Credited to "Grace Slick/Paul Kantner/Jefferson Starship," Dragon Fly was the transitional album between the various shifting aggregations Slick and Kantner had been recording with as Jefferson Airplane dissolved in the early '70s and the new Jefferson Starship (which essentially was the Airplane with a new guitarist and bassist -- Craig Chaquico and Pete Sears). But where such preceding efforts as Sunfighter, Manhole, and Baron Von Tollbooth and the Chrome Nun had suffered from indulgence and a lack of focus, Dragon Fly, from the first note of its rocking leadoff track, "Ride the Tiger" (a chart single), was a unified effort. Like much of the Airplane catalog and all of the Starship albums to follow, the album suffered from the band's communal approach to song selection (the eight tracks credited 12 writers, half of them bandmembers), leading to an unevenness in the material. But unlike the recent Kantner/Slick/etc. albums, it sounded like the work of a seasoned band. (It didn't hurt that the album was cut just after a tour, instead of before one.) Especially notable was Chaquico, who on such tracks as "All Fly Away" and "Hyperdrive" demonstrated that he was a distinctive lead guitarist able to define the Starship sound just as the very different Jorma Kaukonen had the Airplane.
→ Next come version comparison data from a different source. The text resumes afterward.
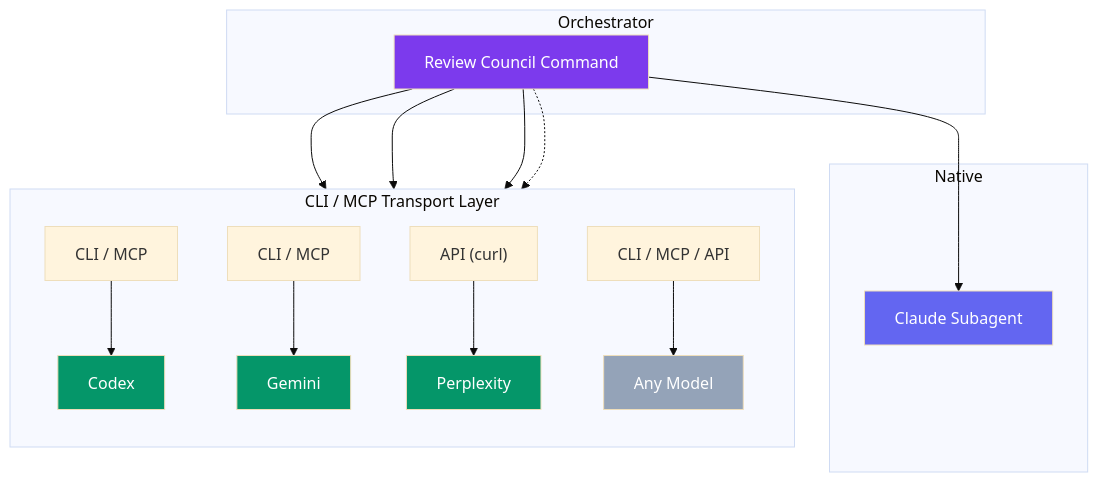
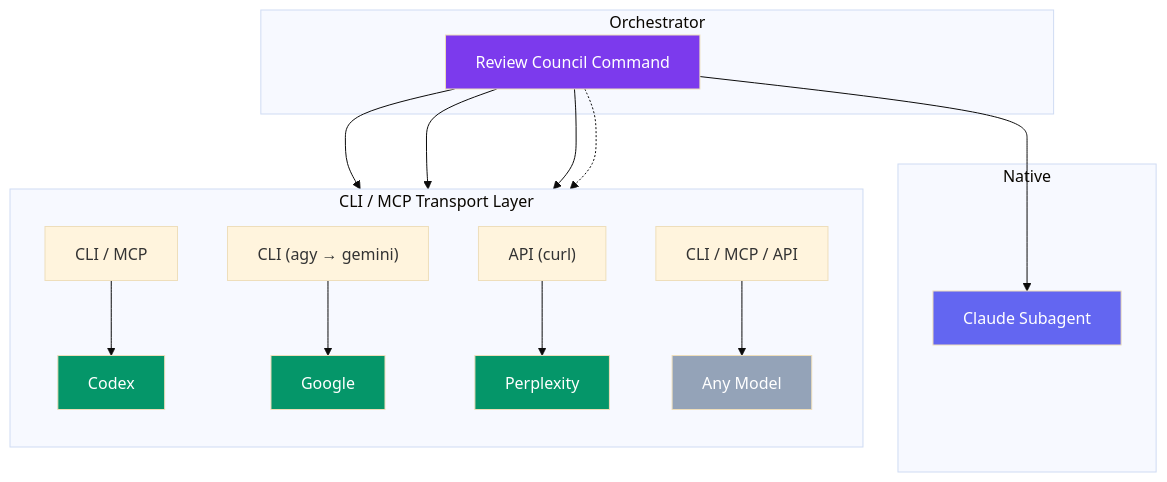
Before and after one commit to deployhq/review-council: the fifth of 5 diagrams in README.md, drawn with Mermaid (base theme). The commit also changed other lines of this file and 7 other files, not shown here.

````diff
--- a/README.md
+++ b/README.md
@@ -297,31 +301,31 @@
 ```mermaid
 graph TB
     subgraph "Orchestrator"
         O["Review Council Command"]
     end
 
     subgraph "Native"
         C["Claude Subagent"]
     end
 
     subgraph "CLI / MCP Transport Layer"
         direction TB
         S1["CLI / MCP"] --> X["Codex"]
-        S2["CLI / MCP"] --> G["Gemini"]
+        S2["CLI (agy → gemini)"] --> G["Google"]
         S3["API (curl)"] --> P["Perplexity"]
         S4["CLI / MCP / API"] --> A["Any Model"]
     end
 
     O --> C
     O --> S1
     O --> S2
     O --> S3
     O -.-> S4
 
     style O fill:#7c3aed,color:#fff
     style C fill:#6366f1,color:#fff
     style X fill:#059669,color:#fff
     style G fill:#059669,color:#fff
     style P fill:#059669,color:#fff
     style A fill:#94a3b8,color:#fff
 ```
````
But what turned Dragon Fly into an artistic and commercial triumph (it was the most popular album any of these people had been involved with in five years) was the return, for one song, of former Airplane singer Marty Balin, since that one song was the epic power ballad "Caroline," which became a radio favorite and remains one of the best songs the Airplane/Starship ever did.
AllMusic Review by William Ruhlmann